Lübeck, October 2017
Dressed in the fashion of 1847, Kerstin and I enter the breakfast parlor at Hotel Anno 1216. The early morning sun lights up the room. The décor of the room is exquisite. The table settings are elegant and on each table is a fresh cut tea rose.
We get a warm welcome from the staff who shows us to our table and asks for our preferences regarding coffee. Kerstin has ordered a continental breakfast. There are no vegan choices here, so I will just pick a few grapes and orange slices off her plate and pair it with my emergency protein bar.
Through the old, large windows we can see the sunlit brick wall of a building across the street. It was at this location that the wool merchant, AP Rehder, and his family lived in 1847. And it was the Rehder family who hosted Augusta and her mother on their first visit to Germany. Augusta might have been sitting in their breakfast room looking at the house where we are now sitting. And interestingly, a few years later, AP Rehder bought the house which is now or hotel, Hotel Anno 1216.
Kerstin helps herself to juice that is available on an antique buffé table. The scene looks like a painting. Kerstin, dressed in a dark blue dress adorned with a lace collar and with her hair tied in a bun, is poring sunlit orange juice from a crystal glass carafe. I make a mental note to paint the scene when we get home from our journey.
As Kerstin is enjoying her continental breakfast (and I am picking the garnish off her plate), we wonder what type of breakfast Augusta would have had in the Rehder’s breakfast room across the street. What did they eat for breakfast in Lübeck in 1847?
The Buddenbrook Breakfast
The Nobel Prize winner, Thomas Mann, described in his novel, Buddenbrooks – a novel about a wealthy merchant family in Lübeck – what Tony, the teenage daughter had for breakfast in 1846:
Tony came down at nine o’clock and found her father and mother still at the table. She let her forehead be kissed and sat down, fresh and hungry, her eyes still red with sleep, and helped herself to sugar, butter, and herb cheese.
“How nice to find you still here, for once, Papa,” she said as she held her egg in her napkin and opened it with her spoon.
Tony, her mouth full of bread and butter, looked first at her father and then her mother, with a mixture of fear and curiosity.
“Eat your breakfast, my child,” said the Frau Consul. But Tony laid down her knife and cried, “Out with it quickly, Papa – please.” Her father only answered: “Eat up your breakfast first.”
So Tony drank her coffee and ate her egg and bread and cheese silently, her appetite quite gone.
Breakfast seems hardly to have changed in the last 160 years – coffee, bread, butter, cheese, eggs…

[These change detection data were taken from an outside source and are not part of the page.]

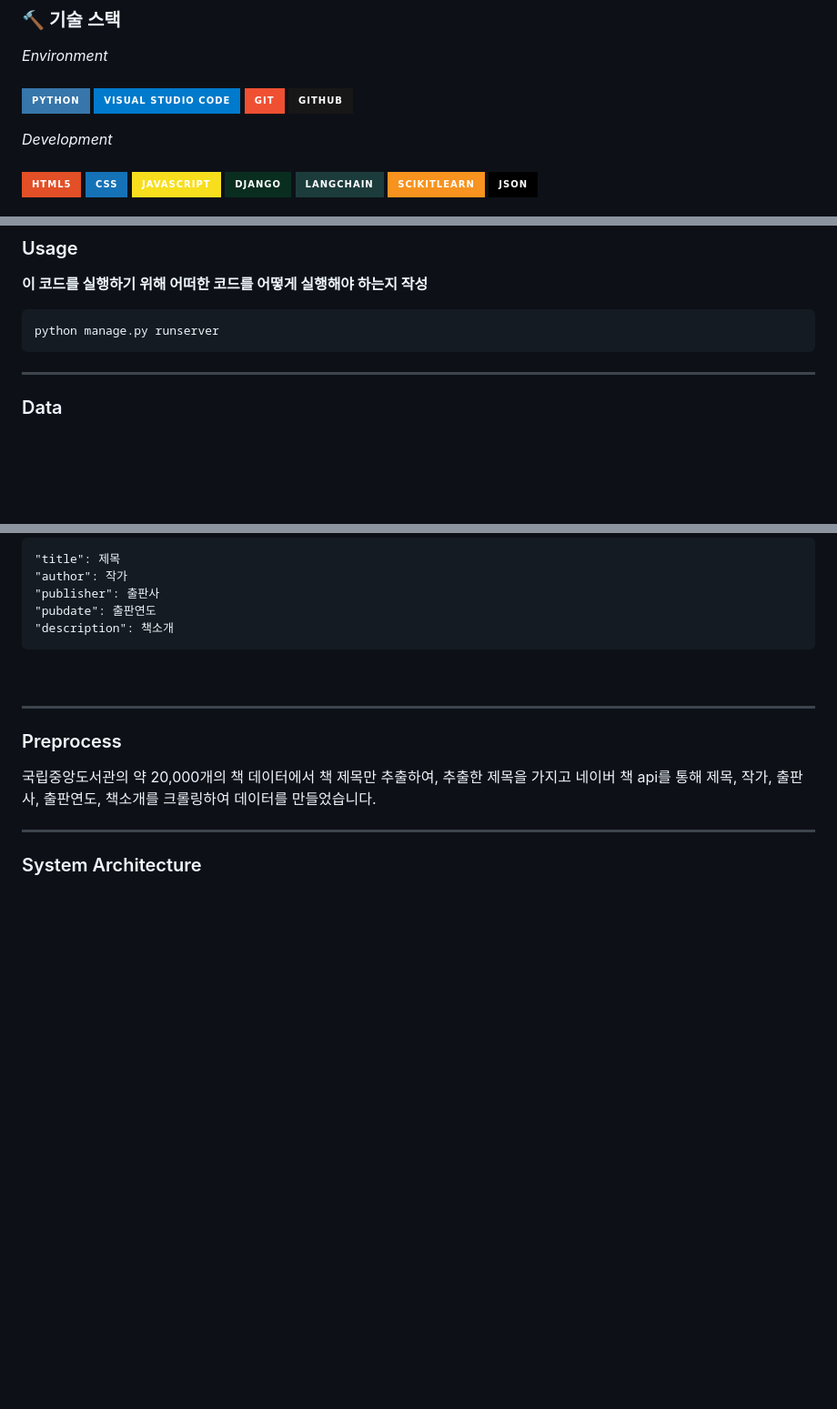
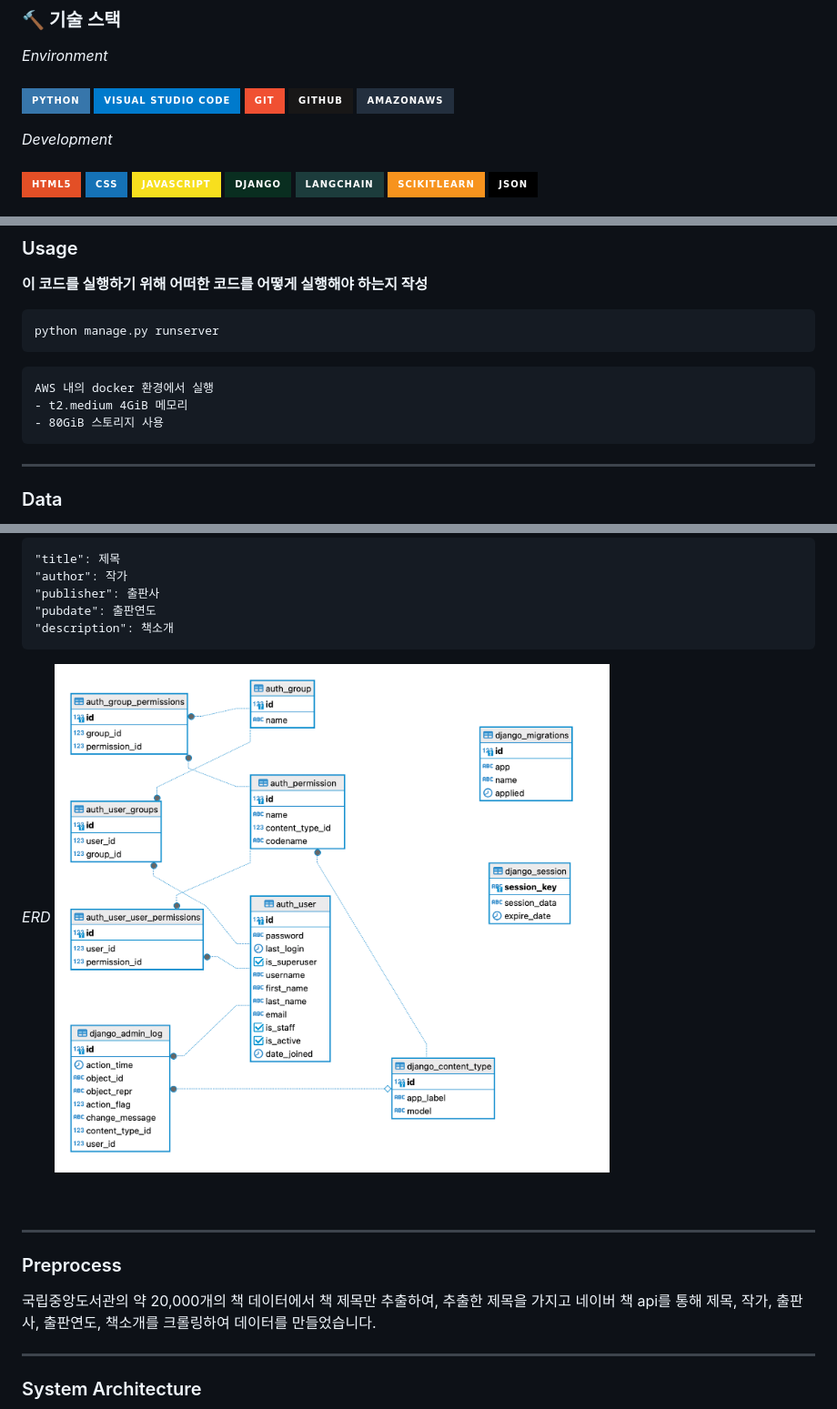
Before and after one commit to SKNETWORKS-FAMILY-AICAMP/SKN04-4th-1Team, a Markdown page: README.md, 3 parts joined by grey strips. Shown: that part at 91% size. GitHub-like rendering; pictures changed too: img/erd.png (added); badges without logos; blank space fills up the shorter version.

````diff
--- a/README.md
+++ b/README.md
@@ -36,6 +36,7 @@ _Environment_
 <img src="https://img.shields.io/badge/Visual Studio Code-007ACC?style=for-the-badge&logo=Visual Studio Code&logoColor=white"/>
 <img src="https://img.shields.io/badge/git-F05032?style=for-the-badge&logo=git&logoColor=white"/>
 <img src="https://img.shields.io/badge/github-181717?style=for-the-badge&logo=github&logoColor=white"/>
+<img src="https://img.shields.io/badge/amazonaws-232F3E?style=for-the-badge&logo=amazonaws&logoColor=white">
 
 _Development_
 <br><br>
@@ -67,6 +68,12 @@ pip install -r requirements.txt, langchain을 이용하기위한 .env파일 정
 python manage.py runserver
 ```
 
+```
+AWS 내의 docker 환경에서 실행
+- t2.medium 4GiB 메모리
+- 80GiB 스토리지 사용
+```
+
 <hr>
 
 ### Data
@@ -94,6 +101,9 @@ _data column_
 "description": 책소개
 ```
 
+_ERD_
+<img src='./img/erd.png'>
+
 <br>
 
 <hr>
````
Also changed, not shown: other parts of README.md (+12 -14 lines), img/태욱.png (added), img/호재님짱.png (added).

But did they have grapes and orange slices for garnish? Probably not. Happy we got some.